## [EXTRACTED ENTRIES]
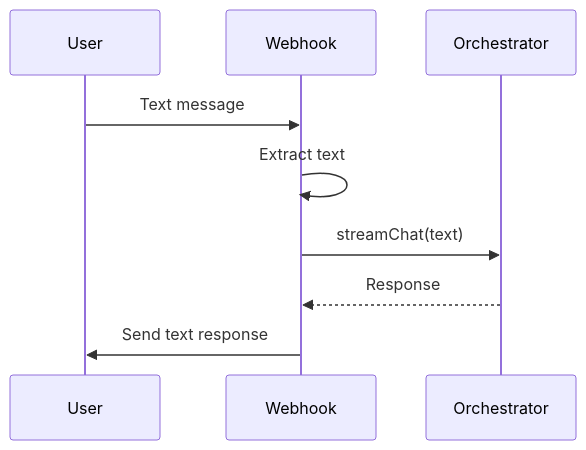
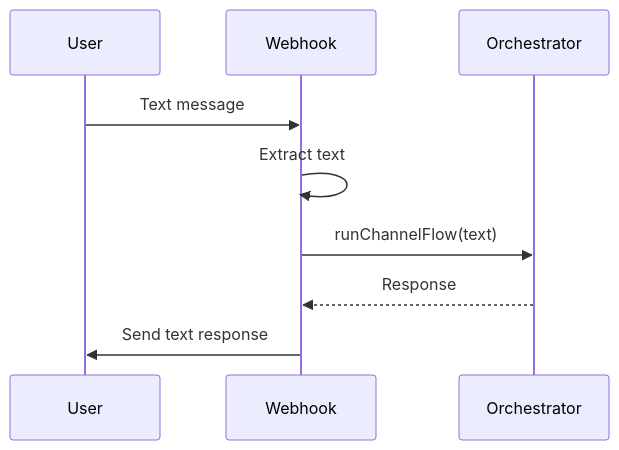
One commit to KovD3v/anthon-2.0 changed the third of 9 diagrams in docs/telegram-webhook.md. Above: the diagram before and after it, drawn with Mermaid. The commit also changed other lines of this file and 45 other files, not shown here.

````diff
--- a/docs/telegram-webhook.md
+++ b/docs/telegram-webhook.md
@@ -82,12 +82,12 @@
 ```mermaid
 sequenceDiagram
     participant U as User
     participant WH as Webhook
     participant AI as Orchestrator
 
     U->>WH: Text message
     WH->>WH: Extract text
-    WH->>AI: streamChat(text)
+    WH->>AI: runChannelFlow(text)
     AI-->>WH: Response
     WH->>U: Send text response
 ```
````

## [EXERCISE INSTRUCTIONS]
Reproduce everything above exactly, images excluded.

## [REPLY TO THE TASK]
One commit to KovD3v/anthon-2.0 changed the third of 9 diagrams in docs/telegram-webhook.md. Above: the diagram before and after it, drawn with Mermaid. The commit also changed other lines of this file and 45 other files, not shown here.

````diff
--- a/docs/telegram-webhook.md
+++ b/docs/telegram-webhook.md
@@ -82,12 +82,12 @@
 ```mermaid
 sequenceDiagram
     participant U as User
     participant WH as Webhook
     participant AI as Orchestrator
 
     U->>WH: Text message
     WH->>WH: Extract text
-    WH->>AI: streamChat(text)
+    WH->>AI: runChannelFlow(text)
     AI-->>WH: Response
     WH->>U: Send text response
 ```
````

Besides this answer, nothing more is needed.